*** Opening The data ***
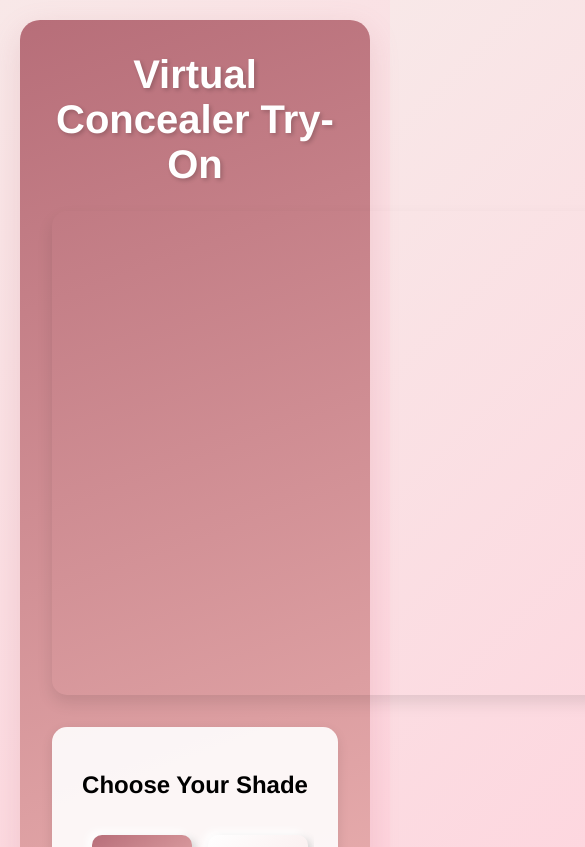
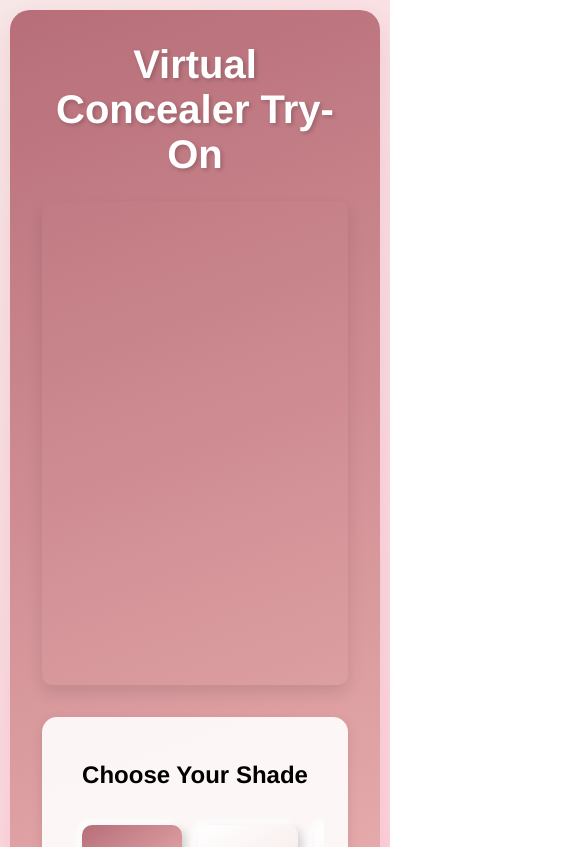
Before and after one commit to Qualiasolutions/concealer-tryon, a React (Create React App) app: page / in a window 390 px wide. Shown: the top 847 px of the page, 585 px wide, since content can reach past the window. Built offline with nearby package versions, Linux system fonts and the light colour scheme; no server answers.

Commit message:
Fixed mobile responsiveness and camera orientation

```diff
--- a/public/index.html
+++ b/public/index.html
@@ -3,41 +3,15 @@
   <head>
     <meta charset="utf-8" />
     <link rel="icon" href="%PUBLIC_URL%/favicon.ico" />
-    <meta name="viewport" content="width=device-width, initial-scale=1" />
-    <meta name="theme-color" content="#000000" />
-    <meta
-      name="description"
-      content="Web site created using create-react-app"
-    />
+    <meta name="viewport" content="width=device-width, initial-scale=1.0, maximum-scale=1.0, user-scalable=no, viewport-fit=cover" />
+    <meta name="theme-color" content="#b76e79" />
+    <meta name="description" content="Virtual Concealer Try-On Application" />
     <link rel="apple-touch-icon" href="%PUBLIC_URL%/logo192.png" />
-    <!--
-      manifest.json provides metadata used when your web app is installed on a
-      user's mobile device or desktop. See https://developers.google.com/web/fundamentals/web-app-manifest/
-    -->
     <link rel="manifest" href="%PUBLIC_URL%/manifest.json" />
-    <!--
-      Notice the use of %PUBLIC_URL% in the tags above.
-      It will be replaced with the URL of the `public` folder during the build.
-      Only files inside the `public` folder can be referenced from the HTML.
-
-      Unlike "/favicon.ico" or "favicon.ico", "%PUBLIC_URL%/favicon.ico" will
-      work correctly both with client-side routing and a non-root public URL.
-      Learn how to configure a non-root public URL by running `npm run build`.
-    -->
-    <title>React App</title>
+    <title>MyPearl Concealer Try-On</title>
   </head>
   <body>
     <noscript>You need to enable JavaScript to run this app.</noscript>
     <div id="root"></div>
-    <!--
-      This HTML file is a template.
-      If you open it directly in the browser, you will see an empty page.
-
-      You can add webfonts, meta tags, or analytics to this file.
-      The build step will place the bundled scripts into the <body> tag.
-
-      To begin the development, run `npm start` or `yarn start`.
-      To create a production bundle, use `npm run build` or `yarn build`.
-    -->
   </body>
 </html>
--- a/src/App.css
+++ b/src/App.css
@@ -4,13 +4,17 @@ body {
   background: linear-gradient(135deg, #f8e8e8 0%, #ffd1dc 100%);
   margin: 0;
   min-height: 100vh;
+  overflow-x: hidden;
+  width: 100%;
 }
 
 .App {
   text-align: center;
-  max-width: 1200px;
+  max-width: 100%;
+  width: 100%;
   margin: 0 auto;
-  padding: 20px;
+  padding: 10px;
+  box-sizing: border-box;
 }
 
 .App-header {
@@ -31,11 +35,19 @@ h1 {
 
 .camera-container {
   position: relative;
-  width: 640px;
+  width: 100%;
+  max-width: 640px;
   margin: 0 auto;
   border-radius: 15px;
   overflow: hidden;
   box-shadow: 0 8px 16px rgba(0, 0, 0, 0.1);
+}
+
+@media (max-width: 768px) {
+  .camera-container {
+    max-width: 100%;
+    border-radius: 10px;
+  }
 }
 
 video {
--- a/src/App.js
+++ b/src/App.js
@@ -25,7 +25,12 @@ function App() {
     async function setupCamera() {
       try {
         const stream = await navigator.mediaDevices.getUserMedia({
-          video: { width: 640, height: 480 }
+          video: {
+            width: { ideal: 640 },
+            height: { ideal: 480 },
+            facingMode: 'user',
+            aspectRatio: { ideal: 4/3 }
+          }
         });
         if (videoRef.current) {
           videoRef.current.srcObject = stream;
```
*** Closing The data ***
> Exercise goal:
Make an exact copy of the whole listing, but don't bring over any pictures.

> Task output:
Before and after one commit to Qualiasolutions/concealer-tryon, a React (Create React App) app: page / in a window 390 px wide. Shown: the top 847 px of the page, 585 px wide, since content can reach past the window. Built offline with nearby package versions, Linux system fonts and the light colour scheme; no server answers.

Commit message:
Fixed mobile responsiveness and camera orientation

```diff
--- a/public/index.html
+++ b/public/index.html
@@ -3,41 +3,15 @@
   <head>
     <meta charset="utf-8" />
     <link rel="icon" href="%PUBLIC_URL%/favicon.ico" />
-    <meta name="viewport" content="width=device-width, initial-scale=1" />
-    <meta name="theme-color" content="#000000" />
-    <meta
-      name="description"
-      content="Web site created using create-react-app"
-    />
+    <meta name="viewport" content="width=device-width, initial-scale=1.0, maximum-scale=1.0, user-scalable=no, viewport-fit=cover" />
+    <meta name="theme-color" content="#b76e79" />
+    <meta name="description" content="Virtual Concealer Try-On Application" />
     <link rel="apple-touch-icon" href="%PUBLIC_URL%/logo192.png" />
-    <!--
-      manifest.json provides metadata used when your web app is installed on a
-      user's mobile device or desktop. See https://developers.google.com/web/fundamentals/web-app-manifest/
-    -->
     <link rel="manifest" href="%PUBLIC_URL%/manifest.json" />
-    <!--
-      Notice the use of %PUBLIC_URL% in the tags above.
-      It will be replaced with the URL of the `public` folder during the build.
-      Only files inside the `public` folder can be referenced from the HTML.
-
-      Unlike "/favicon.ico" or "favicon.ico", "%PUBLIC_URL%/favicon.ico" will
-      work correctly both with client-side routing and a non-root public URL.
-      Learn how to configure a non-root public URL by running `npm run build`.
-    -->
-    <title>React App</title>
+    <title>MyPearl Concealer Try-On</title>
   </head>
   <body>
     <noscript>You need to enable JavaScript to run this app.</noscript>
     <div id="root"></div>
-    <!--
-      This HTML file is a template.
-      If you open it directly in the browser, you will see an empty page.
-
-      You can add webfonts, meta tags, or analytics to this file.
-      The build step will place the bundled scripts into the <body> tag.
-
-      To begin the development, run `npm start` or `yarn start`.
-      To create a production bundle, use `npm run build` or `yarn build`.
-    -->
   </body>
 </html>
--- a/src/App.css
+++ b/src/App.css
@@ -4,13 +4,17 @@ body {
   background: linear-gradient(135deg, #f8e8e8 0%, #ffd1dc 100%);
   margin: 0;
   min-height: 100vh;
+  overflow-x: hidden;
+  width: 100%;
 }
 
 .App {
   text-align: center;
-  max-width: 1200px;
+  max-width: 100%;
+  width: 100%;
   margin: 0 auto;
-  padding: 20px;
+  padding: 10px;
+  box-sizing: border-box;
 }
 
 .App-header {
@@ -31,11 +35,19 @@ h1 {
 
 .camera-container {
   position: relative;
-  width: 640px;
+  width: 100%;
+  max-width: 640px;
   margin: 0 auto;
   border-radius: 15px;
   overflow: hidden;
   box-shadow: 0 8px 16px rgba(0, 0, 0, 0.1);
+}
+
+@media (max-width: 768px) {
+  .camera-container {
+    max-width: 100%;
+    border-radius: 10px;
+  }
 }
 
 video {
--- a/src/App.js
+++ b/src/App.js
@@ -25,7 +25,12 @@ function App() {
     async function setupCamera() {
       try {
         const stream = await navigator.mediaDevices.getUserMedia({
-          video: { width: 640, height: 480 }
+          video: {
+            width: { ideal: 640 },
+            height: { ideal: 480 },
+            facingMode: 'user',
+            aspectRatio: { ideal: 4/3 }
+          }
         });
         if (videoRef.current) {
           videoRef.current.srcObject = stream;
```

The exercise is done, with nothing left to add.